Kate Chopin makes use of symbols of fecundity early in the story; the imagery of the farm's "furrows," the chickens, the "plows and a harrow," and of course the "big drops of rain" all suggest fertility, growth, and life. These themes center around Calixta, a mother and domestic goddess who looks after the house, sews, and does laundry. The setting, the farm of Calixta Bobinôt and their son, amplifies this symbolism.
The characterization of Calixta continues the theme of fertility and the sexuality that drives it. She is a woman in the full bloom of maternity with a full figure, "vivacity," and even hair that "kinked...about her ears and temples." Her movements are brisk and purposeful; there is nothing tentative or undeveloped about her.
The story's exposition sets up the circumstances that will lead to the inevitable sexual encounter of Calixta and Alcée. Calixta's son and husband are away and will be unable to travel home through the storm, and her son establishes the fact that Calixta will be home alone because her helper would not be there, either. The natural build up of heat and stillness in the air, and Calixta loosening her gown as she feverishly sews, sets up the arrival of Alcée.
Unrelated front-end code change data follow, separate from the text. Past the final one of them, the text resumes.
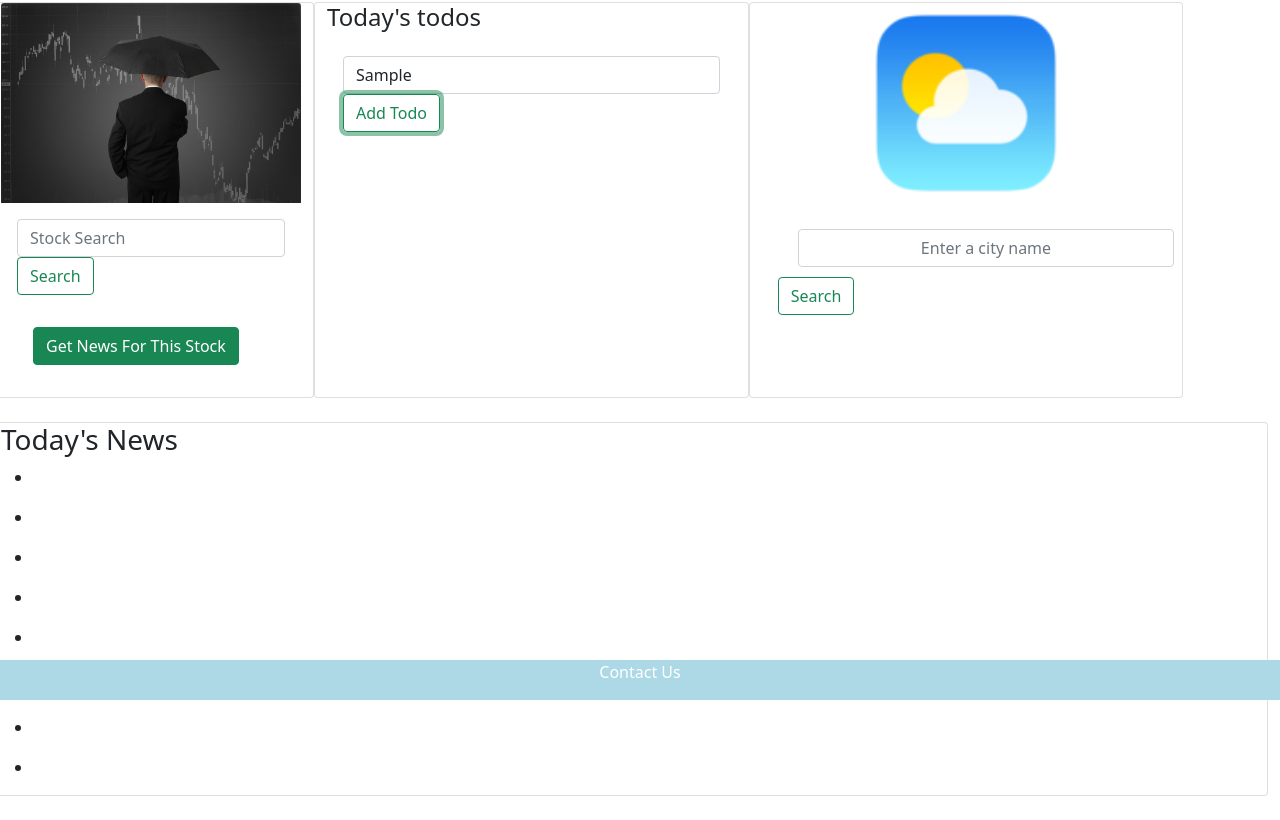
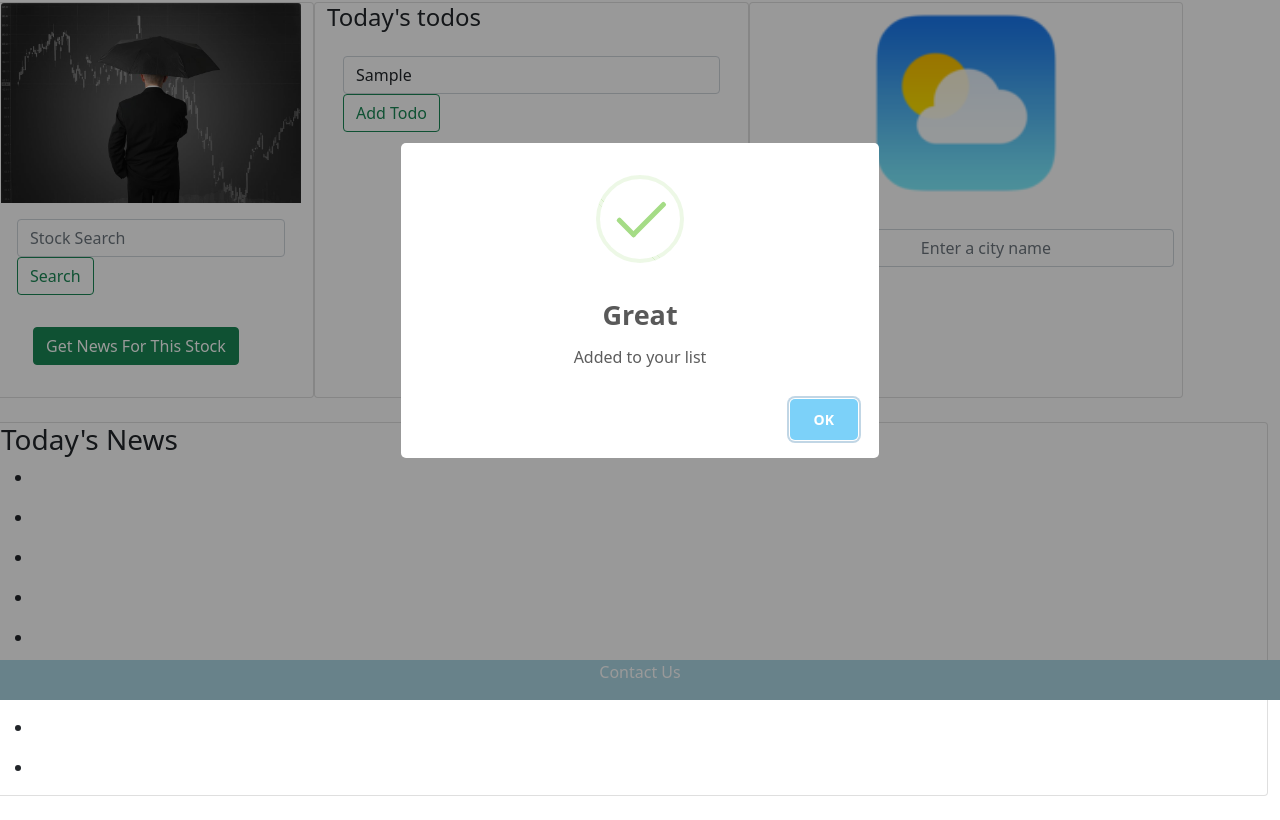
Before and after one commit to elphinhote/Fantastic-Four-Day-Planner, a website: page public/index.html in a window 1280 px wide. Both pictures are taken after typing "Sample" into the empty fields and a click on the button "Add Todo". Shown: the part 100-920 px from the top of the page. Drawn offline with nearby package versions, Linux system fonts and the light colour scheme; no server answers.

Commit message:
sweet alert added

```diff
--- a/public/assets/js/todos.js
+++ b/public/assets/js/todos.js
@@ -89,8 +89,9 @@ document.addEventListener('DOMContentLoaded', (event) => {
         const newTodo = newTodoInput.value
         // console.log("todoclicked")
         // console.log(newTodo)
+        swal('Great','Added to your list','success')
+        const addTodo = {
 
-        const addTodo = {
             todo: newTodo,
         }
         // Create a todo
--- a/public/assets/js/weather.js
+++ b/public/assets/js/weather.js
@@ -27,6 +27,7 @@ document.addEventListener('DOMContentLoaded', (event) => {
         //         dis.textContent = ('Seems like: ') + disval;
         //     })
         //     .catch(err => console.log(err))
+        swal('Good job','See the weather!','success')
         const weatherSearch = {
             weather: inputVal.value
         }
--- a/public/index.html
+++ b/public/index.html
@@ -9,6 +9,7 @@
     <link rel="stylesheet" href="./assets/css/style.css" type="text/css">
     <!-- Favicon Link -->
     <link rel="icon" type="image/png" href="./assets/images/Favicon.png" />
+    <script src='https://unpkg.com/sweetalert/dist/sweetalert.min.js'></script>
     <title>NSE</title>
 </head>
 
```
The imagery of the view into the bedroom, with its open door, invites the lovers into a "dim and mysterious" shuttered room where they will pursue their passion in privacy.
The resolution of the story is that life goes on undisturbed by the moment of passion that Alcée and Calixta enjoy. She slips seamlessly back into her role of loving wife and mother, and he writes a loving letter to his wife. Chopin uses the symbol of the storm to represent an outpouring of natural passion that leaves no lasting damage.